Wearing the appropriate shoe during a specific sporting activity can improve performance and comfort, and most importantly, prevent injuries. Sports can place a lot of stress on your feet, ankles, kness, hips and low back. For example, jumping can generate forces that are 3-5 times greater than a person’s body weight through their legs.
Tips for finding the right shoe:
- Try shoes on at the end of the day or after a workout. Your feet swell through the day and a shoe should be able to accommodate your feet.
- When trying on shoes, wear the same type of sock that you would wear when participating in the sport or activity.
Tie the laces up as you would normally and check the following
- The heel counter (the back of the shoe that holds the heel in place) should grip your heel to maintain stability
- There should be at least 1/2 inch space between the tip of your toe and the end of te shoe
- The toe box should be wide enough for you to wiggle your toes confortably
Try the shoes on to ensure they fit comfortably. Also, inspect the shoe on a level surface to make sure they are free of defects.
All shoes should also pass the following tests:
Dish Rag Test
Grab the rear and for foot of the shoe and twist. If it twists, it fails!
Pinch the upper part of the heel counter (above the midsole area), then pushon the back of the heel to try and bucle the material. If it buckles, it fails!
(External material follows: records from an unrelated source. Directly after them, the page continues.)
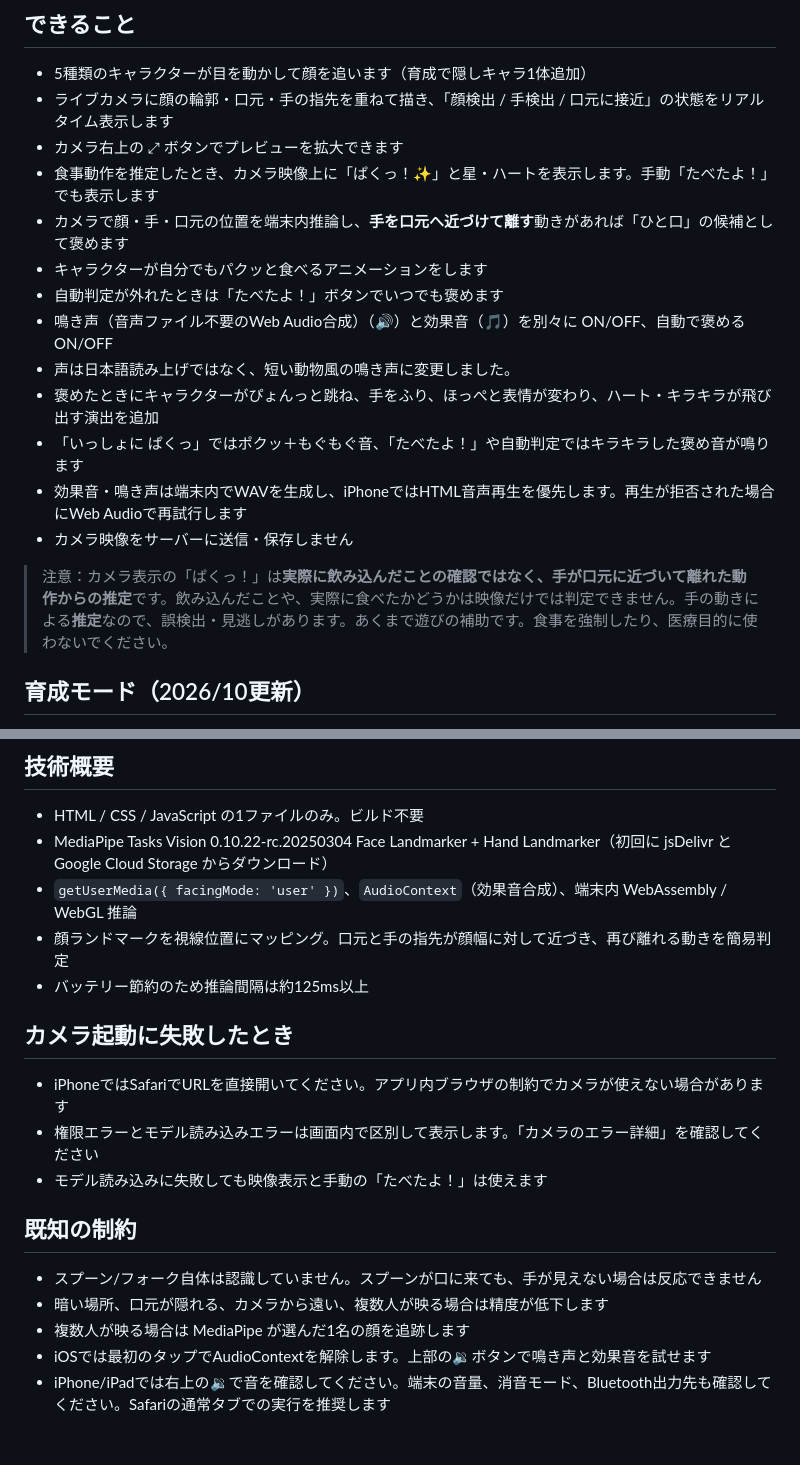
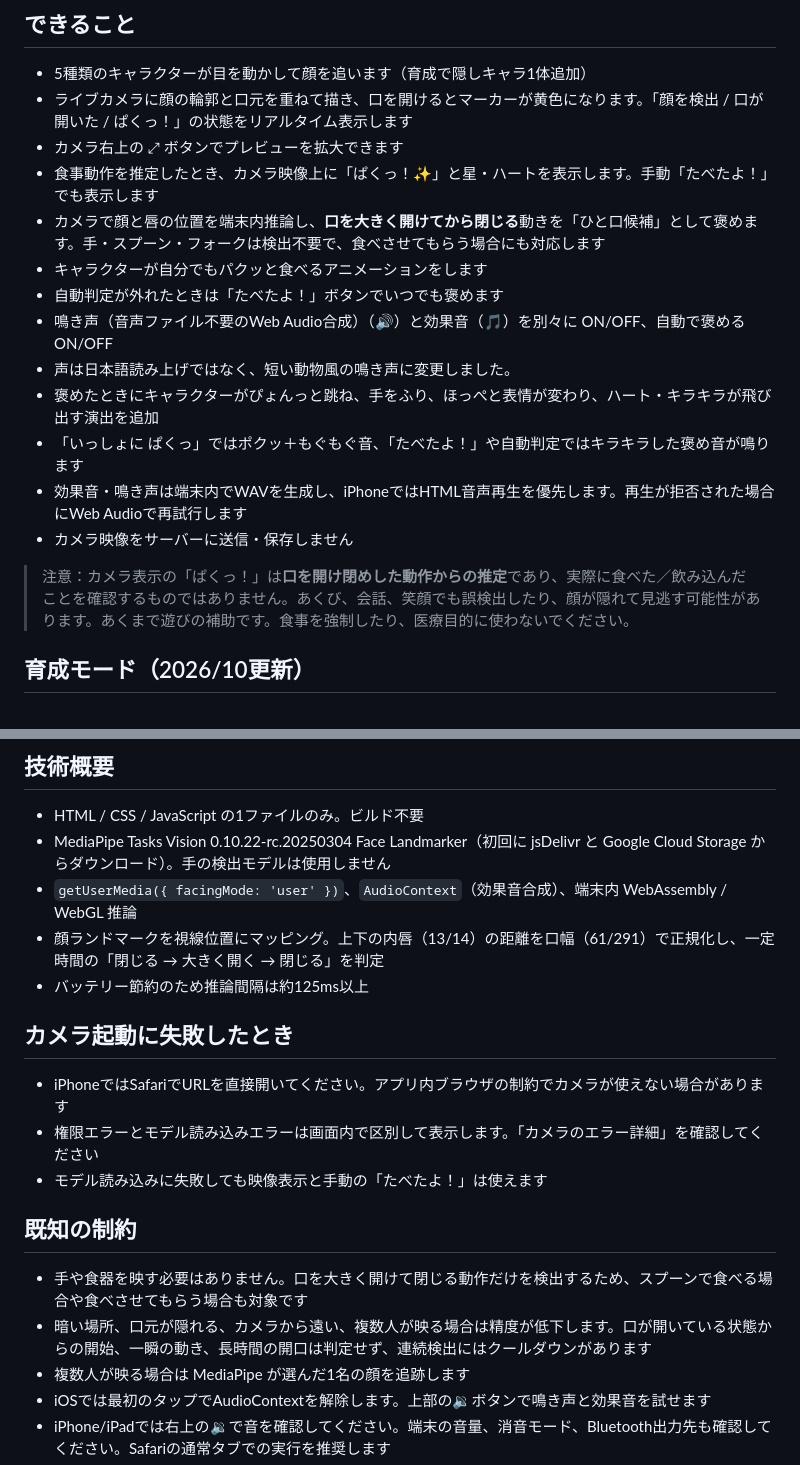
Before and after one commit to fooping-tech/mogutomo, a Markdown page: README.md, 2 parts joined by grey strips. GitHub-like rendering; blank space fills up the shorter version.

Commit message:
Explain face-only mouth opening and closing detection, limitations and feeding support

```diff
--- a/README.md
+++ b/README.md
@@ -5,10 +5,10 @@
 ## できること
 
 - 5種類のキャラクターが目を動かして顔を追います（育成で隠しキャラ1体追加）
-- ライブカメラに顔の輪郭・口元・手の指先を重ねて描き、「顔検出 / 手検出 / 口元に接近」の状態をリアルタイム表示します
+- ライブカメラに顔の輪郭と口元を重ねて描き、口を開けるとマーカーが黄色になります。「顔を検出 / 口が開いた / ぱくっ！」の状態をリアルタイム表示します
 - カメラ右上の ⤢ ボタンでプレビューを拡大できます
 - 食事動作を推定したとき、カメラ映像上に「ぱくっ！✨」と星・ハートを表示します。手動「たべたよ！」でも表示します
-- カメラで顔・手・口元の位置を端末内推論し、**手を口元へ近づけて離す**動きがあれば「ひと口」の候補として褒めます
+- カメラで顔と唇の位置を端末内推論し、**口を大きく開けてから閉じる**動きを「ひと口候補」として褒めます。手・スプーン・フォークは検出不要で、食べさせてもらう場合にも対応します
 - キャラクターが自分でもパクッと食べるアニメーションをします
 - 自動判定が外れたときは「たべたよ！」ボタンでいつでも褒めます
 - 鳴き声（音声ファイル不要のWeb Audio合成）（🔊）と効果音（🎵）を別々に ON/OFF、自動で褒める ON/OFF
@@ -18,7 +18,7 @@
 - 効果音・鳴き声は端末内でWAVを生成し、iPhoneではHTML音声再生を優先します。再生が拒否された場合にWeb Audioで再試行します
 - カメラ映像をサーバーに送信・保存しません
 
-> 注意：カメラ表示の「ぱくっ！」は**実際に飲み込んだことの確認ではなく、手が口元に近づいて離れた動作からの推定**です。飲み込んだことや、実際に食べたかどうかは映像だけでは判定できません。手の動きによる**推定**なので、誤検出・見逃しがあります。あくまで遊びの補助です。食事を強制したり、医療目的に使わないでください。
+> 注意：カメラ表示の「ぱくっ！」は**口を開け閉めした動作からの推定**であり、実際に食べた／飲み込んだことを確認するものではありません。あくび、会話、笑顔でも誤検出したり、顔が隠れて見逃す可能性があります。あくまで遊びの補助です。食事を強制したり、医療目的に使わないでください。
 
 ## 育成モード（2026/10更新）
 
@@ -68,9 +68,9 @@ python3 -m http.server 8000
 ## 技術概要
 
 - HTML / CSS / JavaScript の1ファイルのみ。ビルド不要
-- MediaPipe Tasks Vision 0.10.22-rc.20250304 Face Landmarker + Hand Landmarker（初回に jsDelivr と Google Cloud Storage からダウンロード）
+- MediaPipe Tasks Vision 0.10.22-rc.20250304 Face Landmarker（初回に jsDelivr と Google Cloud Storage からダウンロード）。手の検出モデルは使用しません
 - `getUserMedia({ facingMode: 'user' })`、`AudioContext`（効果音合成）、端末内 WebAssembly / WebGL 推論
-- 顔ランドマークを視線位置にマッピング。口元と手の指先が顔幅に対して近づき、再び離れる動きを簡易判定
+- 顔ランドマークを視線位置にマッピング。上下の内唇（13/14）の距離を口幅（61/291）で正規化し、一定時間の「閉じる → 大きく開く → 閉じる」を判定
 - バッテリー節約のため推論間隔は約125ms以上
 
 ## カメラ起動に失敗したとき
@@ -81,8 +81,8 @@ python3 -m http.server 8000
 
 ## 既知の制約
 
-- スプーン/フォーク自体は認識していません。スプーンが口に来ても、手が見えない場合は反応できません
-- 暗い場所、口元が隠れる、カメラから遠い、複数人が映る場合は精度が低下します
+- 手や食器を映す必要はありません。口を大きく開けて閉じる動作だけを検出するため、スプーンで食べる場合や食べさせてもらう場合も対象です
+- 暗い場所、口元が隠れる、カメラから遠い、複数人が映る場合は精度が低下します。口が開いている状態からの開始、一瞬の動き、長時間の開口は判定せず、連続検出にはクールダウンがあります
 - 複数人が映る場合は MediaPipe が選んだ1名の顔を追跡します
 - iOSでは最初のタップでAudioContextを解除します。上部の🔉ボタンで鳴き声と効果音を試せます
 - iPhone/iPadでは右上の🔉で音を確認してください。端末の音量、消音モード、Bluetooth出力先も確認してください。Safariの通常タブでの実行を推奨します
```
Push the toe of the shoe in and try to fold the shoe in half. If the shoe folds just below the toes it passes. If it folds halfway down the shoe or in half it fails!
Rest the shoes on a shelf and look at them from behind. Are they symmetrical and straight? If not, they fail!
These are tests to help determine if shoes will provide you with enough support. Although they are a good screen, there are exceptions to these rules. If you are unsure if a shoe is appropriate or will provide adequate support, contact one of our health care professionals at MOBO PHYSIO for assistance.
Dr. Justin Arseneau, DC